:: DATA SHOWN

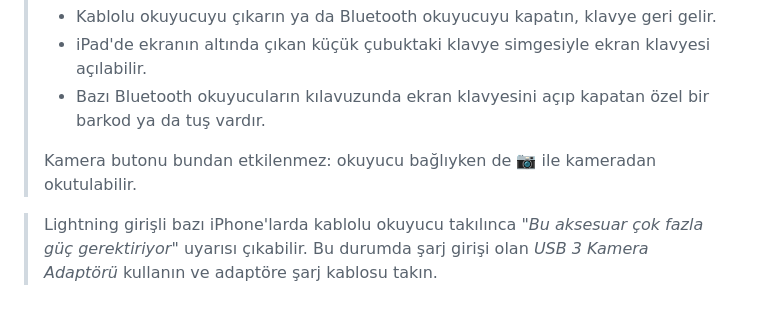
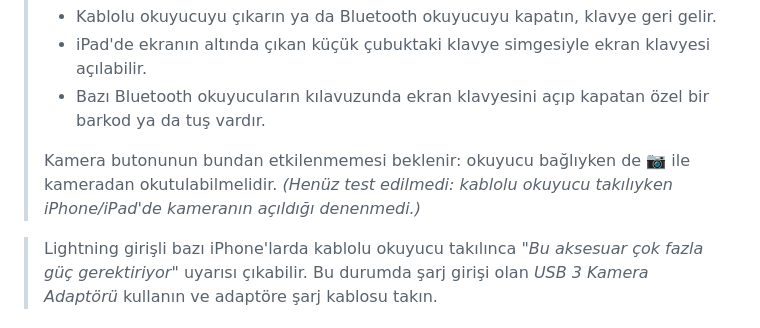
Before and after one commit to komutano/mobil-kasa, a Markdown page: README.md, the part around the change. Rendered like a GitHub page.

Commit message:
README: okuyucu takılıyken kamera henüz test edilmedi notu
Co-Authored-By: Claude Opus 5.5 <noreply@anthropic.com>
Claude-Session: https://claude.ai/code/session_01MWzPBggC2F4jyBVudjQk6t

```diff
--- a/README.md
+++ b/README.md
@@ -51,7 +51,7 @@ Program telefona bir kez yüklendikten sonra her şey **telefonun içinde** çal
 > - iPad'de ekranın altında çıkan küçük çubuktaki klavye simgesiyle ekran klavyesi açılabilir.
 > - Bazı Bluetooth okuyucuların kılavuzunda ekran klavyesini açıp kapatan özel bir barkod ya da tuş vardır.
 >
-> Kamera butonu bundan etkilenmez: okuyucu bağlıyken de 📷 ile kameradan okutulabilir.
+> Kamera butonunun bundan etkilenmemesi beklenir: okuyucu bağlıyken de 📷 ile kameradan okutulabilmelidir. *(Henüz test edilmedi: kablolu okuyucu takılıyken iPhone/iPad'de kameranın açıldığı denenmedi.)*
 
 > Lightning girişli bazı iPhone'larda kablolu okuyucu takılınca *"Bu aksesuar çok fazla güç gerektiriyor"* uyarısı çıkabilir. Bu durumda şarj girişi olan *USB 3 Kamera Adaptörü* kullanın ve adaptöre şarj kablosu takın.
 
```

::::

# GOAL OF THE EXERCISE
An exact printout of the listing is needed, minus any pictures it contains.

# RESULT FOR THIS TASK
Before and after one commit to komutano/mobil-kasa, a Markdown page: README.md, the part around the change. Rendered like a GitHub page.

Commit message:
README: okuyucu takılıyken kamera henüz test edilmedi notu
Co-Authored-By: Claude Opus 5.5 <noreply@anthropic.com>
Claude-Session: https://claude.ai/code/session_01MWzPBggC2F4jyBVudjQk6t

```diff
--- a/README.md
+++ b/README.md
@@ -51,7 +51,7 @@ Program telefona bir kez yüklendikten sonra her şey **telefonun içinde** çal
 > - iPad'de ekranın altında çıkan küçük çubuktaki klavye simgesiyle ekran klavyesi açılabilir.
 > - Bazı Bluetooth okuyucuların kılavuzunda ekran klavyesini açıp kapatan özel bir barkod ya da tuş vardır.
 >
-> Kamera butonu bundan etkilenmez: okuyucu bağlıyken de 📷 ile kameradan okutulabilir.
+> Kamera butonunun bundan etkilenmemesi beklenir: okuyucu bağlıyken de 📷 ile kameradan okutulabilmelidir. *(Henüz test edilmedi: kablolu okuyucu takılıyken iPhone/iPad'de kameranın açıldığı denenmedi.)*
 
 > Lightning girişli bazı iPhone'larda kablolu okuyucu takılınca *"Bu aksesuar çok fazla güç gerektiriyor"* uyarısı çıkabilir. Bu durumda şarj girişi olan *USB 3 Kamera Adaptörü* kullanın ve adaptöre şarj kablosu takın.
 
```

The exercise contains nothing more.